Assignment =
For every line in the records that has the word "Relationship", make a copy.

Data records:
--------

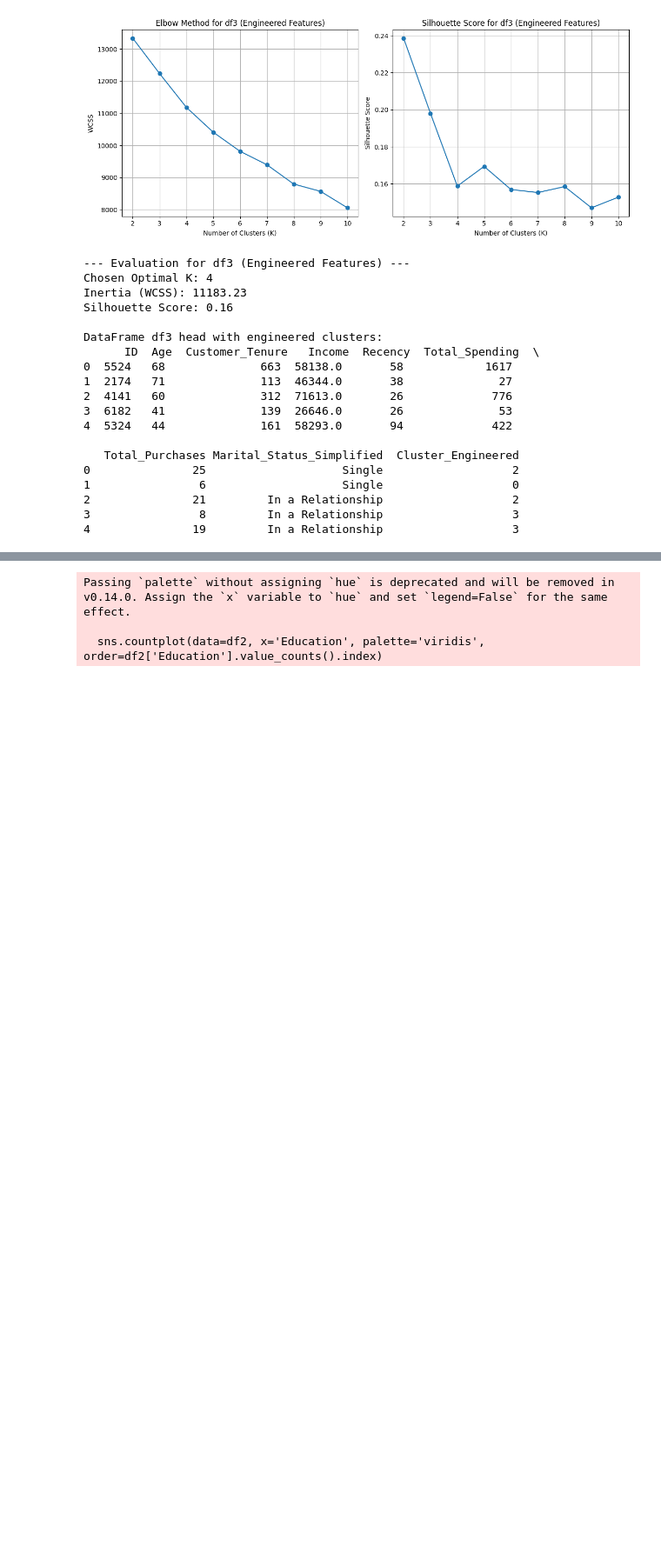
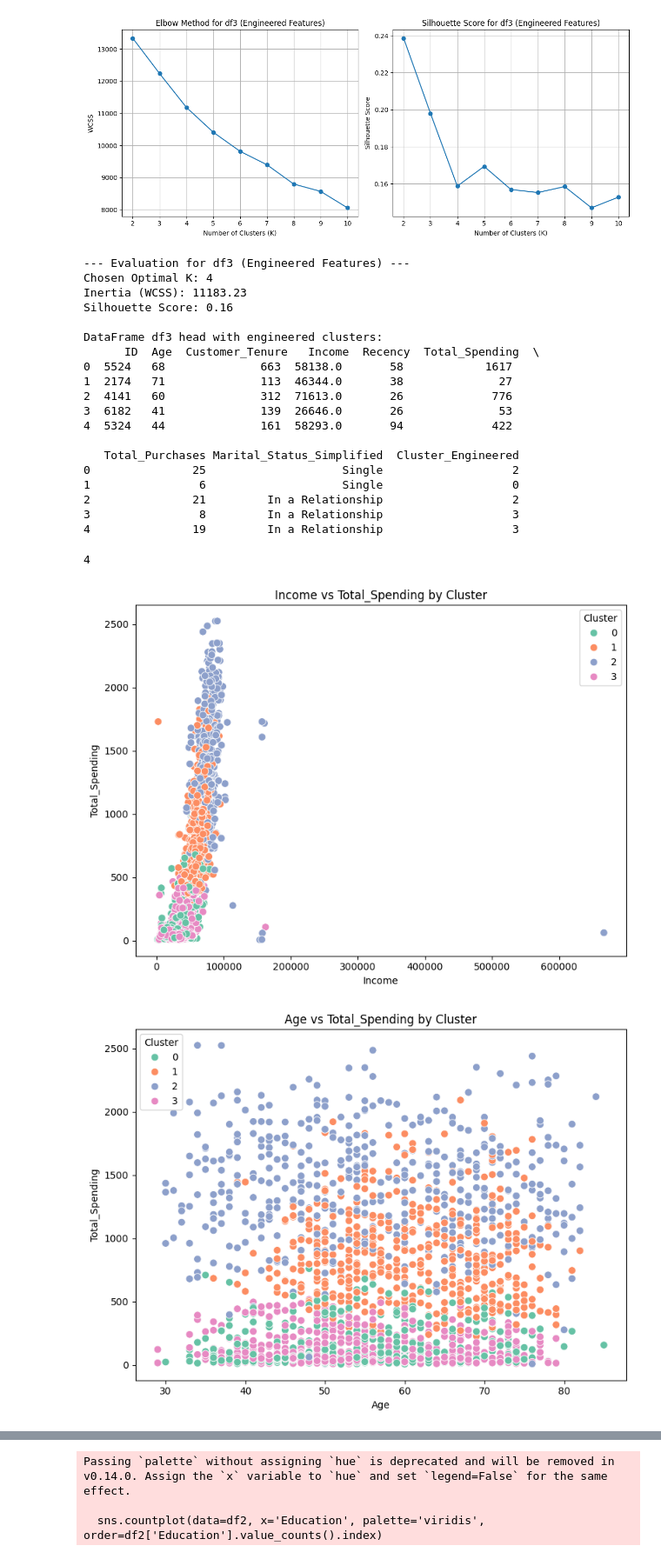
Before and after one commit to SsenogaHerman/GROUP_B_EVENING_RECESS, a Jupyter notebook: missing_values.ipynb, the cells around one changed output, grey strips where cells are left out. Shown at 87% size. Drawn from its saved outputs; the diff is of its cells as text; code cells hidden in the pictures; blank space fills up the shorter version.

Commit message:
Added scatter plots for clusters

```diff
--- a/missing_values.ipynb
+++ b/missing_values.ipynb
@@ -660,3 +667,27 @@ DataFrame df3 head with engineered clusters:
 2               21         In a Relationship                   2
 3                8         In a Relationship                   3
 4               19         In a Relationship                   3
+# %%
+df3['Cluster_Engineered'].max()
+# %% [output]
+4
+# %%
+
+
+def plot_2d_clusters(df, x_col, y_col, cluster_col='Cluster_Engineered', title=None):
+    plt.figure(figsize=(8, 6))
+    sns.scatterplot(data=df, x=x_col, y=y_col, hue=cluster_col, palette='Set2', s=60)
+    plt.title(title or f'{x_col} vs {y_col} by Cluster')
+    plt.xlabel(x_col)
+    plt.ylabel(y_col)
+    plt.legend(title='Cluster')
+    plt.tight_layout()
+    plt.show()
+# %%
+plot_2d_clusters(df3, 'Income', 'Total_Spending')
+plot_2d_clusters(df3, 'Age', 'Total_Spending')
+plot_2d_clusters(df3, 'Recency', 'Income')
+plot_2d_clusters(df3, 'Income', 'NumWebVisitsMonth')
+# %% [output]
+[figure, added]
+[figure, added]
```
Also changed, not shown: parts of 2 cells of this notebook.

--------

Exercise solution =
 2               21         In a Relationship                   2
 3                8         In a Relationship                   3
 4               19         In a Relationship                   3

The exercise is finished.